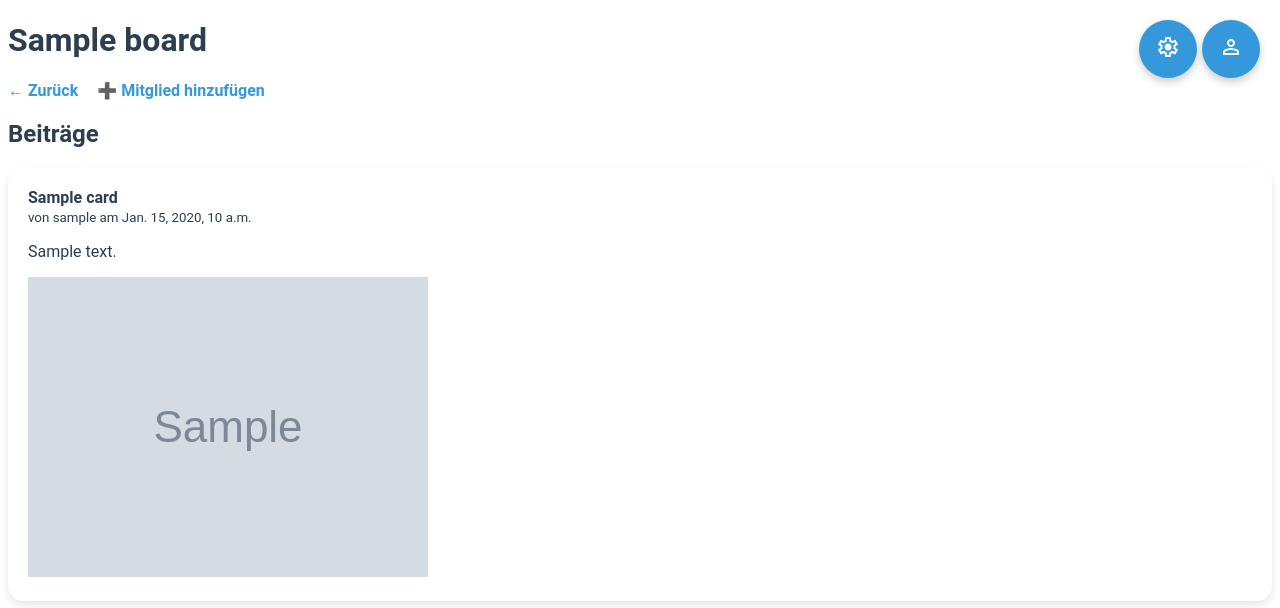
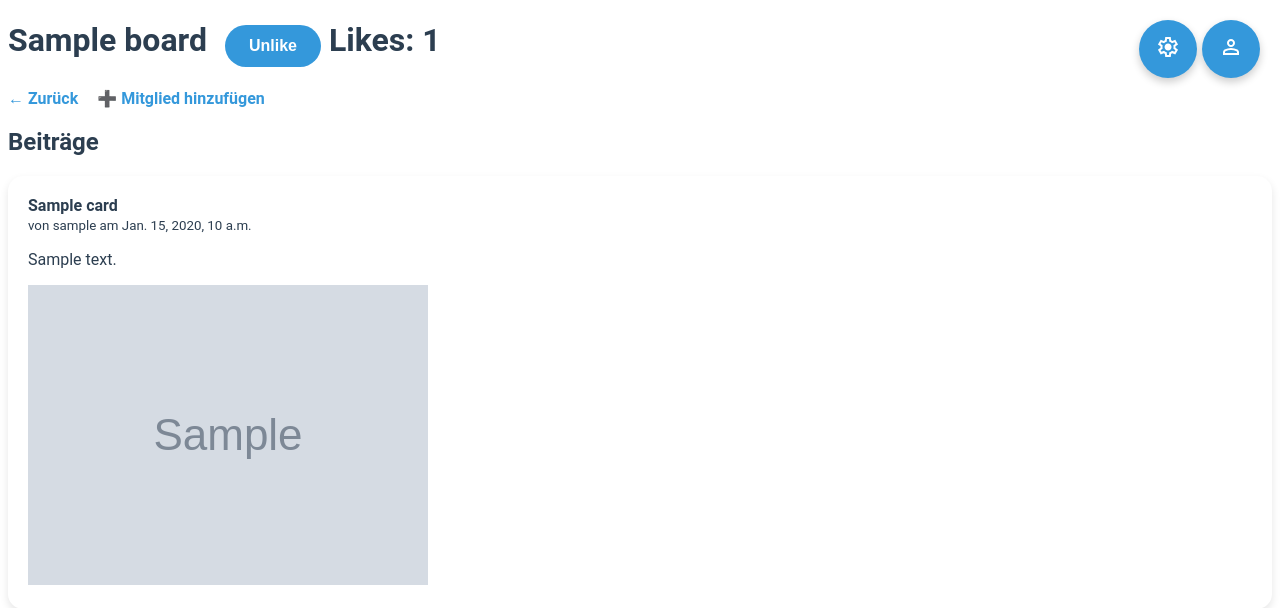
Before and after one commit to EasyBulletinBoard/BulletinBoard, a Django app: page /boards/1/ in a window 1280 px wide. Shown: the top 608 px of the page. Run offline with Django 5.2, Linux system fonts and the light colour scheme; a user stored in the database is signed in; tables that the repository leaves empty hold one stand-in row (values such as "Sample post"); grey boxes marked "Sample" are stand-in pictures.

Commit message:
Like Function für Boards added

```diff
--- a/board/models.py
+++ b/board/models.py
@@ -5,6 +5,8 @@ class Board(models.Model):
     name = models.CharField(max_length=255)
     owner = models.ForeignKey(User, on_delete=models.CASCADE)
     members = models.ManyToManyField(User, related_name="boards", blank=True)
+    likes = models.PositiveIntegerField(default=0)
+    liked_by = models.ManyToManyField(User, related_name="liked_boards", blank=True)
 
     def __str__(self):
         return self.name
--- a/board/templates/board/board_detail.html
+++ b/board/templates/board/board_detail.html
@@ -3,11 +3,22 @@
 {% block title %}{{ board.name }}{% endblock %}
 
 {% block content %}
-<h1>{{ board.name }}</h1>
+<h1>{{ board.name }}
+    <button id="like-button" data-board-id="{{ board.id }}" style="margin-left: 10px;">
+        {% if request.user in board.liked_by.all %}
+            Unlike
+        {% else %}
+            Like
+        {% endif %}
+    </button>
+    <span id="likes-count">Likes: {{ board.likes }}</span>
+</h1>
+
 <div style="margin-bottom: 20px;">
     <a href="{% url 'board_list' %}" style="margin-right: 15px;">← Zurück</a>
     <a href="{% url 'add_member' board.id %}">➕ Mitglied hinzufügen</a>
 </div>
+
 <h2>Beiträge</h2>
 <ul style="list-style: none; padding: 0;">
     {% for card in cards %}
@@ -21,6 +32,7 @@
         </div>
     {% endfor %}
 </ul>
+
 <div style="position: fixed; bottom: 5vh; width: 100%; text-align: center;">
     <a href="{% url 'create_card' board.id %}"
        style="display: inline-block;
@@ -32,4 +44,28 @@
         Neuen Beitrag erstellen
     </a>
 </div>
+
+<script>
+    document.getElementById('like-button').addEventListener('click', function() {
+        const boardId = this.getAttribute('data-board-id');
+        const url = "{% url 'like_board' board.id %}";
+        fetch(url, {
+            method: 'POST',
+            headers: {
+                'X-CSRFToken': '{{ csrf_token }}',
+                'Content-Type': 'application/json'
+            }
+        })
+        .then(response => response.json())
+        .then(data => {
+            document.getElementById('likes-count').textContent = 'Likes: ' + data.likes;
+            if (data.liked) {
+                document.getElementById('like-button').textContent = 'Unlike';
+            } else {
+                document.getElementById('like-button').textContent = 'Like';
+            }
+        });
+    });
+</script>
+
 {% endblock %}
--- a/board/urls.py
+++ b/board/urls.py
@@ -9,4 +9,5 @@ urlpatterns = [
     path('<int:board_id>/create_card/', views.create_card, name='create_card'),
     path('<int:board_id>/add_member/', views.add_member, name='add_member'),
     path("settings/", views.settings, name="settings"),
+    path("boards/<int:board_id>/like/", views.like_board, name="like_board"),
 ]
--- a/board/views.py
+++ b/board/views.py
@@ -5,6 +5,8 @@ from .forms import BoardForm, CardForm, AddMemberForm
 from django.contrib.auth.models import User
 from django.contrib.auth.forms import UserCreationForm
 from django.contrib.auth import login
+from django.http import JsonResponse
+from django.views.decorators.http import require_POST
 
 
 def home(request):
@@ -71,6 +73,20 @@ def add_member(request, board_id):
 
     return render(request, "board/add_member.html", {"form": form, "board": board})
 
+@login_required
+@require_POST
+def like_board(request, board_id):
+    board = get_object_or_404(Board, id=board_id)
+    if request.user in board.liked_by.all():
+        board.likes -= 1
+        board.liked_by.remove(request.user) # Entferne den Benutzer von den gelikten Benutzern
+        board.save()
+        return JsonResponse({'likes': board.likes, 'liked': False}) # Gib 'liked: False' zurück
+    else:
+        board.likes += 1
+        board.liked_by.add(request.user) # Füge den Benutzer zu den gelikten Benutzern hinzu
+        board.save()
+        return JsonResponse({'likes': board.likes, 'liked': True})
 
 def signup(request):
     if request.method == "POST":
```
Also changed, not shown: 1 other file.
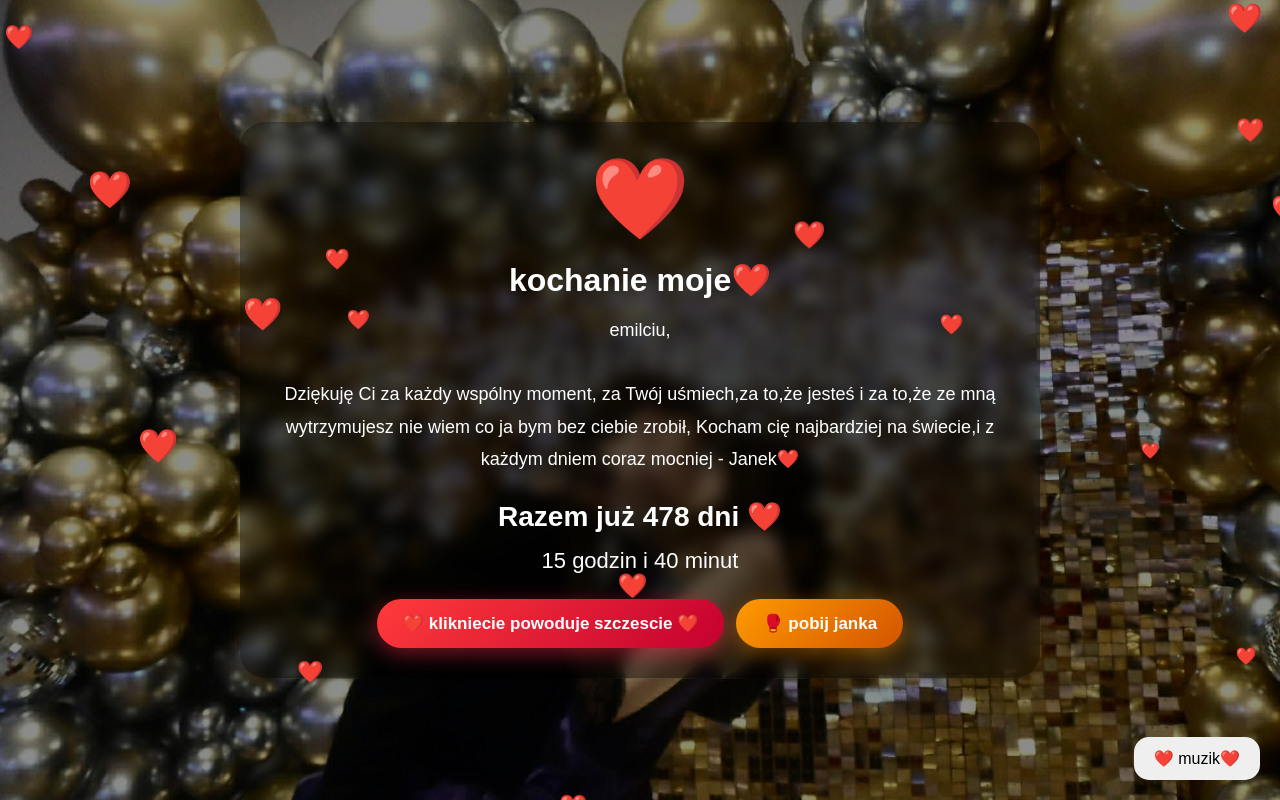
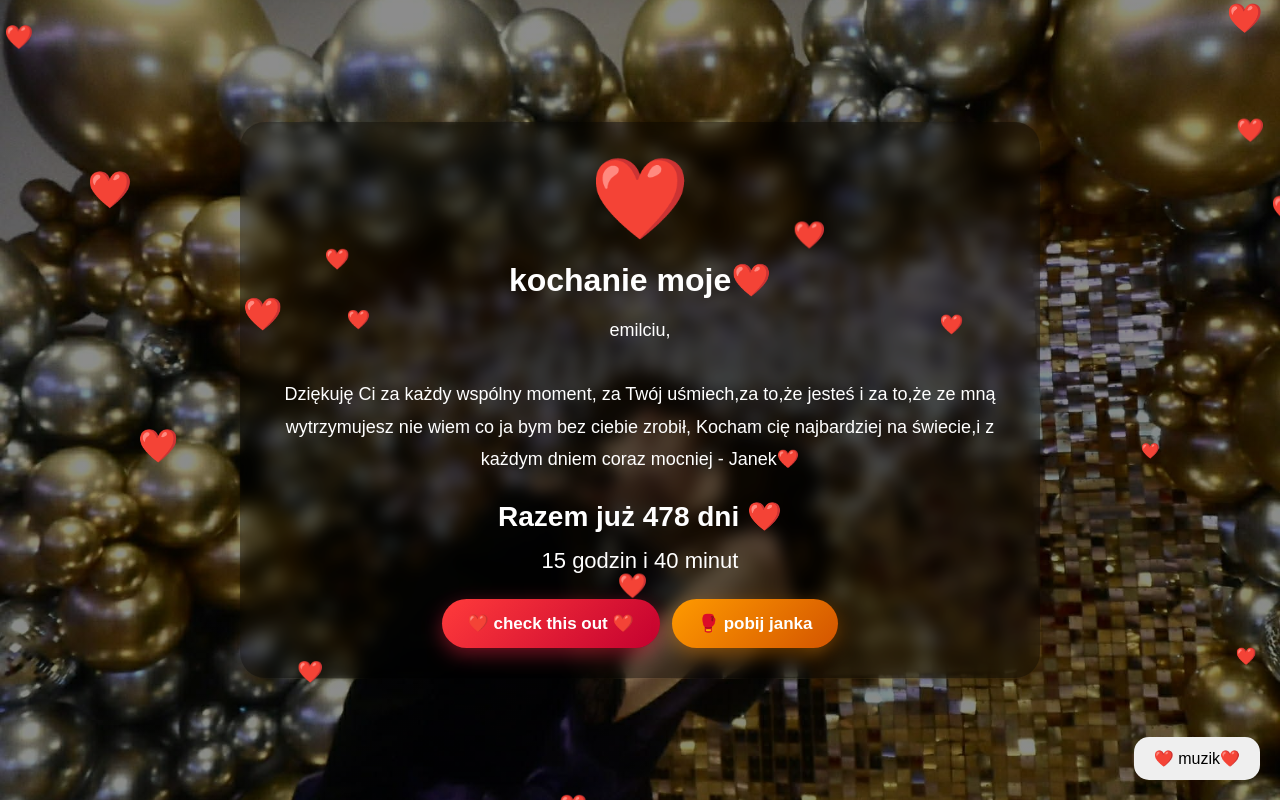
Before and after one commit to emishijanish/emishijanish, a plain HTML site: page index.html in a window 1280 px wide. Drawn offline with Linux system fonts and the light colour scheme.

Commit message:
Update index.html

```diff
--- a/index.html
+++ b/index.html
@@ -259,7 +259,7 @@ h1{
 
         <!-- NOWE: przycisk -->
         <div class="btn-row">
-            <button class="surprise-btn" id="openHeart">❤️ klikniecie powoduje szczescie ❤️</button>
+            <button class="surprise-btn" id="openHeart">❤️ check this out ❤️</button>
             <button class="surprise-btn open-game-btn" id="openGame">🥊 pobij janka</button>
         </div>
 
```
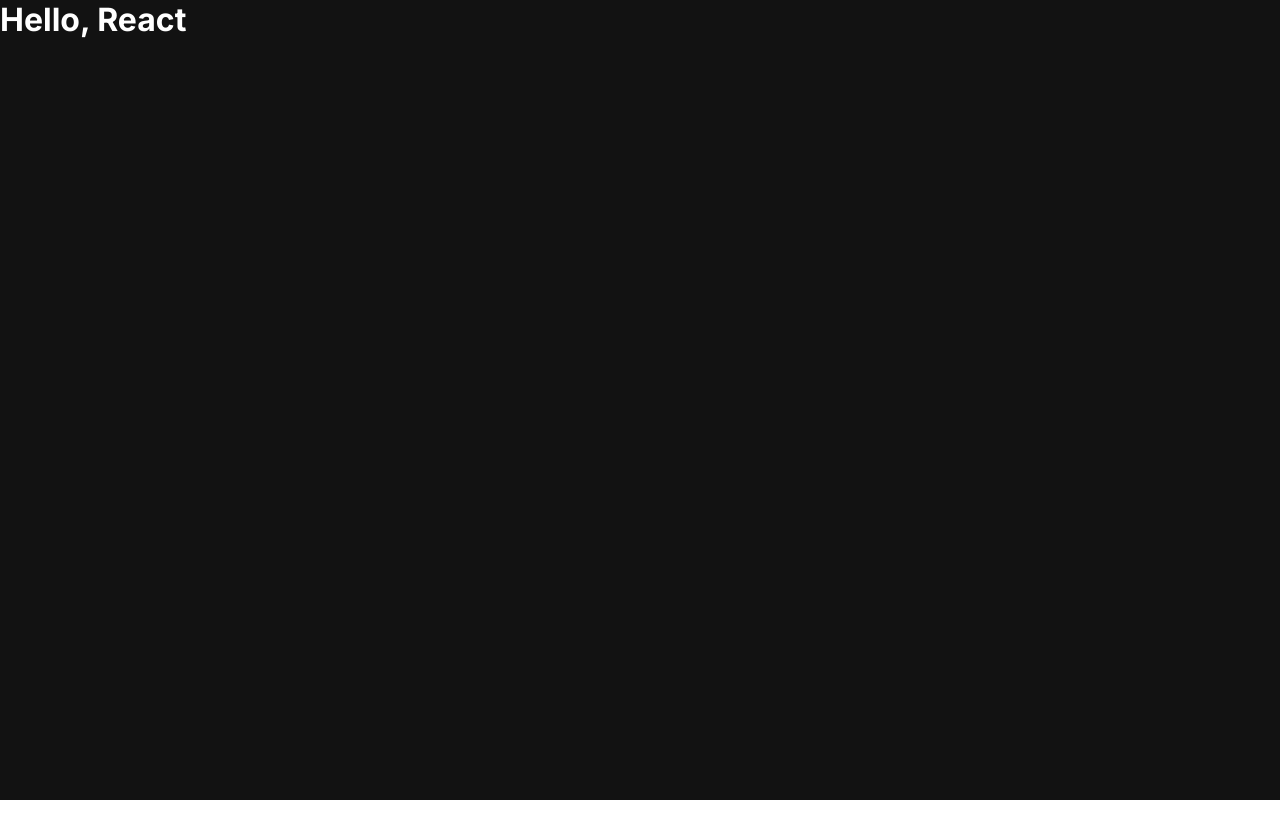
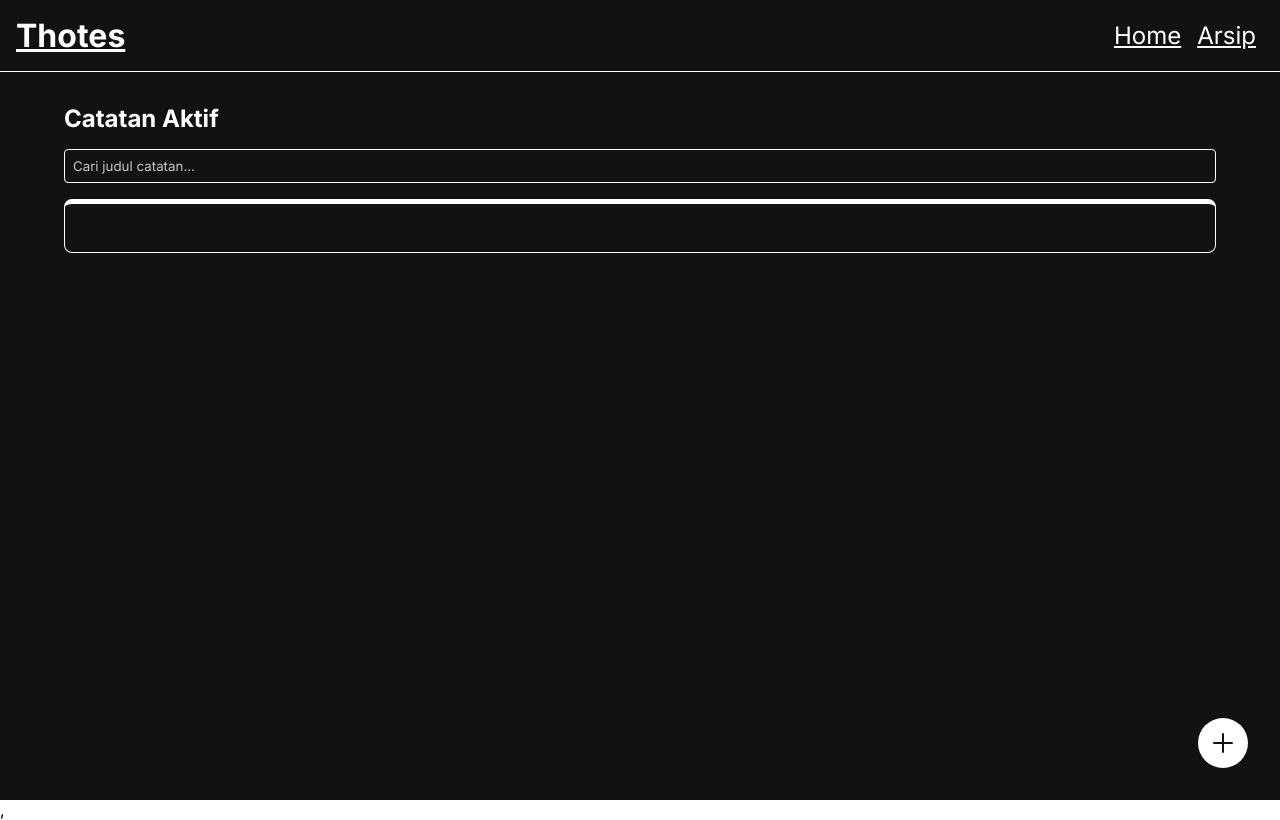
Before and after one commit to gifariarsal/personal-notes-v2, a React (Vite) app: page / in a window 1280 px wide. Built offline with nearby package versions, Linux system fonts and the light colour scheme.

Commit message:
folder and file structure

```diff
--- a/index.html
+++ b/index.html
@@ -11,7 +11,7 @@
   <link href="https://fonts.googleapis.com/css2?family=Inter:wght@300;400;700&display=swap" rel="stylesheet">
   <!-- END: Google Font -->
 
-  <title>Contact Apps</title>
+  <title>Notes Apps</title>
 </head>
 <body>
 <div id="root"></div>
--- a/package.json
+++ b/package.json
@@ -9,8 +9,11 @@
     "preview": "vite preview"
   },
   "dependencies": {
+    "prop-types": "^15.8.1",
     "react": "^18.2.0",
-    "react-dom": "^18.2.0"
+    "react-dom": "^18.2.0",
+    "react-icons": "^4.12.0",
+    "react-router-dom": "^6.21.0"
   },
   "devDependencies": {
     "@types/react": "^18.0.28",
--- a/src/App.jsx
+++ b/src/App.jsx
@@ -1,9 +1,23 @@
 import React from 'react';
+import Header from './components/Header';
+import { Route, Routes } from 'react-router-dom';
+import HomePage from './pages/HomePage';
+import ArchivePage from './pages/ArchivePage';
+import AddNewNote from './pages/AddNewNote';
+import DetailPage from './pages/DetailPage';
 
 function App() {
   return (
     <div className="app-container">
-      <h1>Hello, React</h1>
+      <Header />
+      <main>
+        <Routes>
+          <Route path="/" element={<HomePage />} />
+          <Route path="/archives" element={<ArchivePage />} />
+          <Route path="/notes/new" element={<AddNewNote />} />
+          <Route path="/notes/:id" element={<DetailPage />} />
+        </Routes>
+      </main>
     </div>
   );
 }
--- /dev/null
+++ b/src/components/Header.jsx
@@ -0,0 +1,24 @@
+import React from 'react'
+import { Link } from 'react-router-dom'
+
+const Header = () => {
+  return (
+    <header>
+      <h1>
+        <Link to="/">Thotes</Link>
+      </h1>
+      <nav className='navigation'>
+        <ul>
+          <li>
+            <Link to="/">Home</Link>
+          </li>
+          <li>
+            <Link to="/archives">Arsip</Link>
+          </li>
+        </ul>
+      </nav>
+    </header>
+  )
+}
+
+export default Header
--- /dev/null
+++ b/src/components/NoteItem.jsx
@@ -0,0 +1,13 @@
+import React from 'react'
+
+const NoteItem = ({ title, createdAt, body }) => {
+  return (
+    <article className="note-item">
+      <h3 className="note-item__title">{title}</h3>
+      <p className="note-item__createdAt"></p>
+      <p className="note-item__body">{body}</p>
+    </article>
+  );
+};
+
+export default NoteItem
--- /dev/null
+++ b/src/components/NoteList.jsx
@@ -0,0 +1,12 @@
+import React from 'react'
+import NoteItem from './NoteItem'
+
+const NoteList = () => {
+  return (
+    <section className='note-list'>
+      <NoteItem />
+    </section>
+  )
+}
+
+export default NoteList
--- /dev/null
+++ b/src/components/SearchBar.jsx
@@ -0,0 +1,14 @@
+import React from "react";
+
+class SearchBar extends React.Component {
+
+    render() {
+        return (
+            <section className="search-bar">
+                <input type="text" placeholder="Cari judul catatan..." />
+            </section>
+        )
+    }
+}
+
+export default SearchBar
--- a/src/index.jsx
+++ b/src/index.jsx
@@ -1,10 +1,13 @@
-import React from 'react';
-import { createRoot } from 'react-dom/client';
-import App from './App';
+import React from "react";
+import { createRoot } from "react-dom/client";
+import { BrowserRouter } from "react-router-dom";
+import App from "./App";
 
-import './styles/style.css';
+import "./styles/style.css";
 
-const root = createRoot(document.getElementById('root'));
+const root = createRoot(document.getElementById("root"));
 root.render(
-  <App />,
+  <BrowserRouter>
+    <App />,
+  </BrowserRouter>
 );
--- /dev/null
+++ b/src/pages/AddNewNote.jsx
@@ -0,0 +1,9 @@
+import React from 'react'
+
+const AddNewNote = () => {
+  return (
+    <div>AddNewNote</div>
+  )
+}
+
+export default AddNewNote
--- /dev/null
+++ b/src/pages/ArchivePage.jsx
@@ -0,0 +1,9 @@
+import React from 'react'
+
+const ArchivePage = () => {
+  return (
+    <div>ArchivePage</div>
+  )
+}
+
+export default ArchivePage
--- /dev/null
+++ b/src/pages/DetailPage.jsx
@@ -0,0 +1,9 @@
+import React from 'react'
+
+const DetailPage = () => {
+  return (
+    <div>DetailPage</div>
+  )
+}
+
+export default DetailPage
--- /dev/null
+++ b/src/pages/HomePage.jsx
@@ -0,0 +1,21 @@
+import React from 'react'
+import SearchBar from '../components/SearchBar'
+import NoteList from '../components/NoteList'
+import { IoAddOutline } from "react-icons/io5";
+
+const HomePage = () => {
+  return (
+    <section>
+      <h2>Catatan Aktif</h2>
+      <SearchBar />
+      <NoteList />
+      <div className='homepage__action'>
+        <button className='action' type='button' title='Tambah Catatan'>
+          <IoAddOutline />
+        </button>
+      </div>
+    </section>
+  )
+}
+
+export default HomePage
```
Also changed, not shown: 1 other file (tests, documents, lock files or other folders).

——

What lines of the listing contain the word "True"? Copy them all.

     members = models.ManyToManyField(User, related_name="boards", blank=True)
+    liked_by = models.ManyToManyField(User, related_name="liked_boards", blank=True)
+        return JsonResponse({'likes': board.likes, 'liked': True})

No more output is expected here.